A Queenstown woman accused of kidnapping a drug dealer has
been discharged without conviction on a related charge.
Rachel Maree Faul, 22, of Speargrass Flat, had pleaded
not guilty to a charge of offering to supply the Class B drug
ecstasy in November 2011.
Judge Gary MacAskill told a jury at Invercargill District
Court this morning he had discharged Faul on the charge.
Judge MacAskill says: "A judge can discharge a defendant on
charges under certain circumstances.
"The circumstances have arisen in this case... please do not
guess or speculate on the reasons."
Faul still faces a second charge - unlawfully detaining Jason
Scott Maynard - and the jury is currently deliberating
whether she is guilty.
Maynard was beaten by a gang of Queenstown men brandishing a
meat cleaver and wearing balaclavas at the Crown Range
turn-off on November 25, 2011, after a drug deal gone wrong.
Maynard was then bundled into the back seat of Faul's car.
Faul drove three kilometres towards Arrowtown before stopping
to let him out.
Several Queenstown men have been convicted of charges
relating to Maynard's beating and kidnapping.
Brodie O'Rourke and Michael Coulter both ended up with
convictions for wounding with intent.
Judge MacAskill, summing up Faul's case this morning, told
the jury O'Rourke and Coulter's convictions should not
influence their decision on whether Faul is guilty of
unlawfully detaining Maynard or aiding O'Rourke to unlawfully
MacAskill says the jury would need to be sure beyond
reasonable doubt "not that it was possible or even probable,

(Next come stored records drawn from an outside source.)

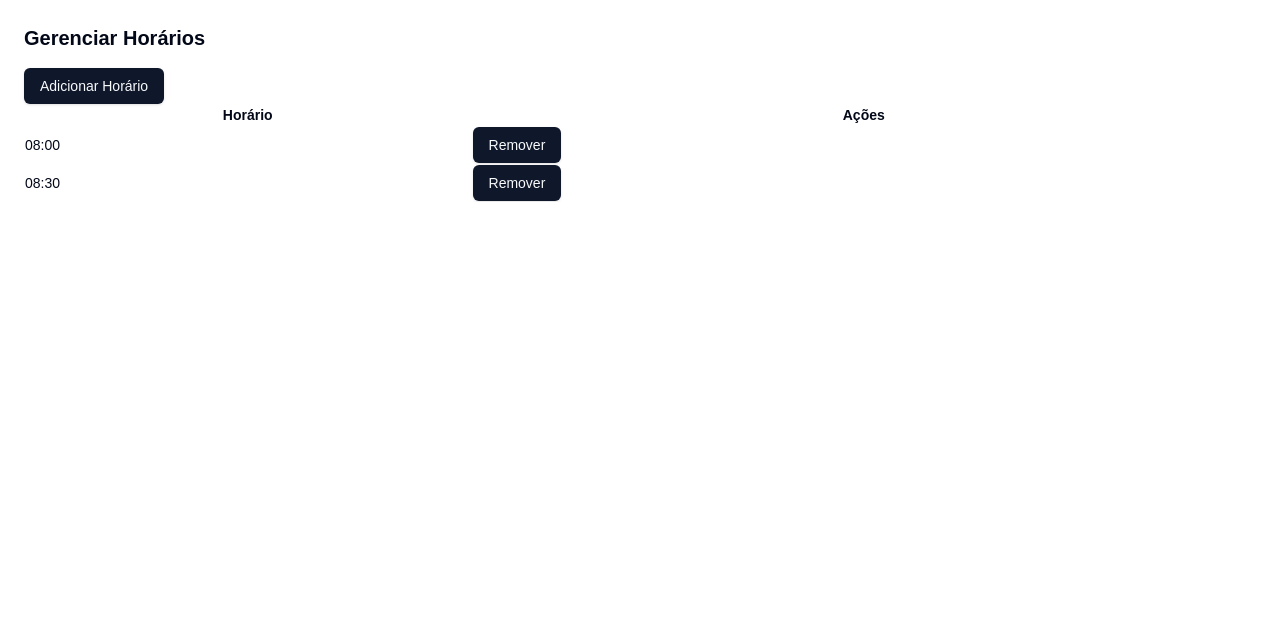
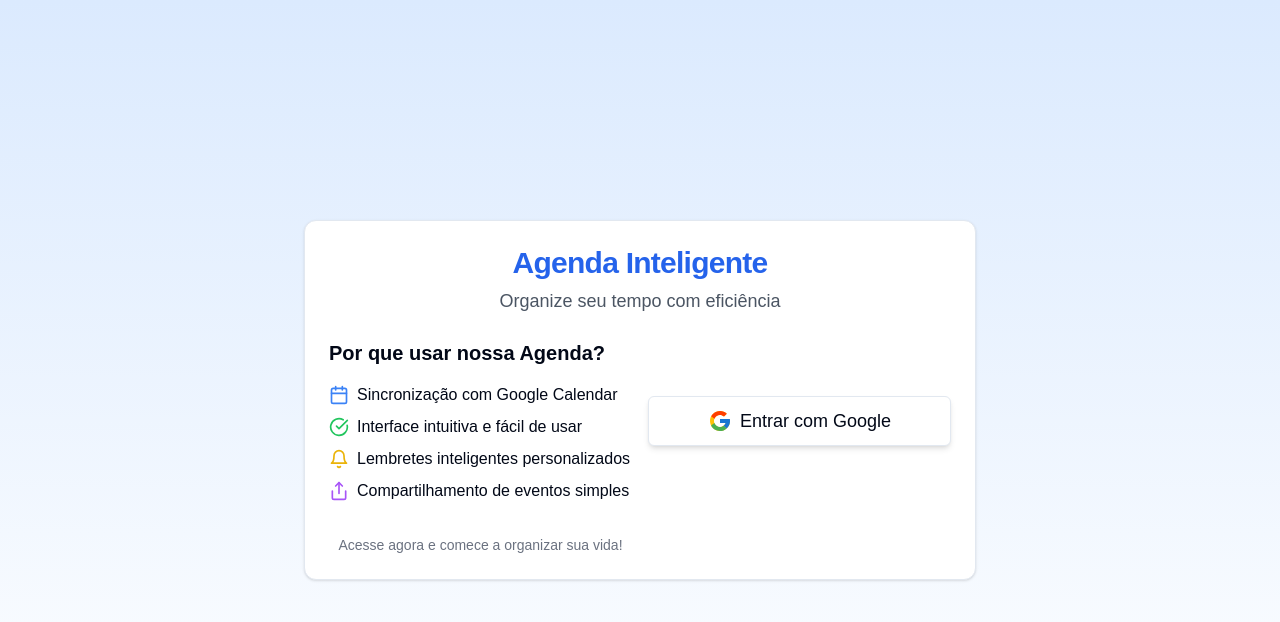
Before and after one commit to mynute-app/mynute-next, a Next.js app: page /auth in a window 1280 px wide. Shown: the top 622 px of the page. Built offline with nearby package versions, Linux system fonts and the light colour scheme.

Commit message:
feature: criado o sistema de login com google

```diff
--- /dev/null
+++ b/auth.ts
@@ -0,0 +1,11 @@
+import NextAuth from "next-auth";
+import Google from "next-auth/providers/google";
+
+export const { handlers, signIn, signOut, auth } = NextAuth({
+  providers: [Google],
+  callbacks: {
+    authorized: async ({ auth }) => {
+      return !!auth;
+    },
+  },
+});
--- a/package.json
+++ b/package.json
@@ -27,7 +27,7 @@
     "json-server": "^1.0.0-beta.3",
     "lucide-react": "^0.446.0",
     "next": "14.2.13",
-    "next-auth": "^4.24.8",
+    "next-auth": "^5.0.0-beta.25",
     "prisma": "^5.20.0",
     "react": "^18",
     "react-dom": "^18",
--- a/src/app/(home)/page.tsx
+++ b/src/app/(home)/page.tsx
@@ -1,4 +1,5 @@
 import Wizard from "@/components/custom/Wizard";
+import { Button } from "@/components/ui/button";
 
 export default function Page() {
   return (
--- /dev/null
+++ b/src/app/api/admin/route.ts
@@ -0,0 +1,7 @@
+import { NextResponse } from "next/server";
+import { auth } from "../../../../auth";
+
+export const GET = auth(function GET(req) {
+  if (req.auth) return NextResponse.json(req.auth);
+  return NextResponse.json({ message: "Not authenticated" }, { status: 401 });
+});
--- /dev/null
+++ b/src/app/api/auth/[...nextauth]/route.ts
@@ -0,0 +1,3 @@
+import { handlers } from "../../../../../auth";
+
+export const { GET, POST } = handlers;
--- a/src/app/auth/page.tsx
+++ b/src/app/auth/page.tsx
@@ -1,6 +1,3 @@
-"use client";
-
-import { signIn } from "next-auth/react";
 import { Button } from "@/components/ui/button";
 import {
   Card,
@@ -16,66 +13,68 @@ import {
   BellIcon,
   ShareIcon,
 } from "lucide-react";
-import AdminPage from "@/components/dashboard/Date-Time";
+import { signIn } from "../../../auth";
 
 export default function LoginPage() {
-  const handleGoogleLogin = () => {
-    signIn("google", { callbackUrl: "/agenda" });
-  };
+  return (
+    <div className="min-h-screen bg-gradient-to-b from-blue-100 to-white flex items-center justify-center p-4">
+      <Card className="w-full max-w-2xl">
+        <CardHeader className="text-center">
+          <CardTitle className="text-3xl font-bold text-blue-600">
+            Agenda Inteligente
+          </CardTitle>
+          <CardDescription className="text-lg text-gray-600">
+            Organize seu tempo com eficiência
+          </CardDescription>
+        </CardHeader>
+        <CardContent className="grid gap-6">
+          <div className="grid grid-cols-1 md:grid-cols-2 gap-4">
+            <div className="space-y-4">
+              <h2 className="text-xl font-semibold">
+                Por que usar nossa Agenda?
+              </h2>
+              <ul className="space-y-2">
+                <li className="flex items-center">
+                  <CalendarIcon className="h-5 w-5 text-blue-500 mr-2" />
+                  <span>Sincronização com Google Calendar</span>
+                </li>
+                <li className="flex items-center">
+                  <CheckCircleIcon className="h-5 w-5 text-green-500 mr-2" />
+                  <span>Interface intuitiva e fácil de usar</span>
+                </li>
+                <li className="flex items-center">
+                  <BellIcon className="h-5 w-5 text-yellow-500 mr-2" />
+                  <span>Lembretes inteligentes personalizados</span>
+                </li>
+                <li className="flex items-center">
+                  <ShareIcon className="h-5 w-5 text-purple-500 mr-2" />
+                  <span>Compartilhamento de eventos simples</span>
+                </li>
+              </ul>
+            </div>
+            <form
+              action={async () => {
+                "use server";
+                 await signIn("google", { redirectTo: "/" });
+              }}
+              className="flex flex-col justify-center"
+            >
+              <Button
+                variant="outline"
+                type="submit"
+                className="w-full py-6 text-lg shadow-md hover:shadow-lg transition-shadow"
+              >
+                <FcGoogle className="mr-2 h-6 w-6" />
+                Entrar com Google
+              </Button>
+            </form>
+            <p className="text-sm text-gray-500 mt-4 text-center">
+              Acesse agora e comece a organizar sua vida!
+            </p>
+          </div>
+        </CardContent>
 
-  return (
-    // <div className="min-h-screen bg-gradient-to-b from-blue-100 to-white flex items-center justify-center p-4">
-    //   <Card className="w-full max-w-2xl">
-    //     <CardHeader className="text-center">
-    //       <CardTitle className="text-3xl font-bold text-blue-600">
-    //         Agenda Inteligente
-    //       </CardTitle>
-    //       <CardDescription className="text-lg text-gray-600">
-    //         Organize seu tempo com eficiência
-    //       </CardDescription>
-    //     </CardHeader>
-    //     <CardContent className="grid gap-6">
-    //       <div className="grid grid-cols-1 md:grid-cols-2 gap-4">
-    //         <div className="space-y-4">
-    //           <h2 className="text-xl font-semibold">
-    //             Por que usar nossa Agenda?
-    //           </h2>
-    //           <ul className="space-y-2">
-    //             <li className="flex items-center">
-    //               <CalendarIcon className="h-5 w-5 text-blue-500 mr-2" />
-    //               <span>Sincronização com Google Calendar</span>
-    //             </li>
-    //             <li className="flex items-center">
-    //               <CheckCircleIcon className="h-5 w-5 text-green-500 mr-2" />
-    //               <span>Interface intuitiva e fácil de usar</span>
-    //             </li>
-    //             <li className="flex items-center">
-    //               <BellIcon className="h-5 w-5 text-yellow-500 mr-2" />
-    //               <span>Lembretes inteligentes personalizados</span>
-    //             </li>
-    //             <li className="flex items-center">
-    //               <ShareIcon className="h-5 w-5 text-purple-500 mr-2" />
-    //               <span>Compartilhamento de eventos simples</span>
-    //             </li>
-    //           </ul>
-    //         </div>
-    //         <div className="flex flex-col justify-center">
-    //           <Button
-    //             variant="outline"
-    //             onClick={handleGoogleLogin}
-    //             className="w-full py-6 text-lg shadow-md hover:shadow-lg transition-shadow"
-    //           >
-    //             <FcGoogle className="mr-2 h-6 w-6" />
-    //             Entrar com Google
-    //           </Button>
-    //           <p className="text-sm text-gray-500 mt-4 text-center">
-    //             Acesse agora e comece a organizar sua vida!
-    //           </p>
-    //         </div>
-    //       </div>
-    //     </CardContent>
-    //   </Card>
-    // </div>
-    <AdminPage />
+      </Card>
+    </div>
   );
 }
--- /dev/null
+++ b/src/app/employees/layout.tsx
@@ -0,0 +1,15 @@
+import { redirect } from "next/navigation";
+import { auth } from "../../../auth";
+
+
+export default async function RootLayout({
+  children,
+}: Readonly<{
+  children: React.ReactNode;
+}>) {
+  const session = await auth();
+  if (!session || !session.user) {
+    redirect("/auth");
+  }
+  return <div>{children}</div>;
+}
--- /dev/null
+++ b/src/app/employees/page.tsx
@@ -0,0 +1,18 @@
+
+import { auth } from "../../../auth";
+const Page = async () => {
+  const session = await auth();
+  return (
+    <div className="flex items-center justify-center h-screen overflow-hidden">
+      <div>
+        <h1>Welcome, {session?.user?.name}!</h1>
+        <img
+          src={session?.user?.image ?? "/placeholder.svg"}
+          alt="User Avatar"
+        />
+        <pre>{JSON.stringify(session, null, 2)}</pre>
+      </div>
+    </div>
+  );
+};
+export default Page;
--- a/src/app/layout.tsx
+++ b/src/app/layout.tsx
@@ -2,7 +2,7 @@ import type { Metadata } from "next";
 import localFont from "next/font/local";
 import "./globals.css";
 import { Toaster } from "@/components/ui/toaster";
-
+import { SessionProvider } from "next-auth/react";
 const geistSans = localFont({
   src: "./fonts/GeistVF.woff",
   variable: "--font-geist-sans",
@@ -30,7 +30,7 @@ export default function RootLayout({
         className={`${geistSans.variable} ${geistMono.variable} antialiased`}
         suppressHydrationWarning
       >
-        {children}
+        <SessionProvider>{children}</SessionProvider>
         <Toaster />
       </body>
     </html>
--- a/src/components/custom/Wizard.tsx
+++ b/src/components/custom/Wizard.tsx
@@ -2,6 +2,7 @@
 import { useEffect, useState } from "react";
 import { Button } from "@/components/ui/button";
 import Image from "next/image";
+import { signOut } from "next-auth/react";
 import { Separator } from "@/components/ui/separator";
 import { z } from "zod";
 import { useWizardStore } from "@/context/useWizardStore";
@@ -168,6 +169,7 @@ const Wizard: React.FC = () => {
 
         <div className="flex justify-between items-center">
           <CustomAlertDialog />
+          <button onClick={() => signOut()}>Sair</button>
         </div>
         <Separator className="my-4" />
 
```
Also changed, not shown: middleware.ts (added, +8 -0 lines), 1 other file (tests, documents, lock files or other folders).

but beyond reasonable doubt" that Faul had detained Maynard
without lawful reason, acted for the purpose of him being
detained, and knew he had not consented to being detained -
or aided O'Rourke to the same end.
Defence lawyer Jonathon Eaton said on the first day of the
three-day trial that the jury would hear no evidence of Faul
offering to supply ecstasy "because there is none".
Maynard, a quantity surveyor now living in Auckland, has been
convicted of drug dealing offences relating to his time
living in Cromwell in 2011.
The Queenstown men who beat him believed he had sold them
fake drugs made of flour and sugar rather than actual
ecstasy. The Crown maintains Faul then arranged the meeting
at the Crown Range turn-off.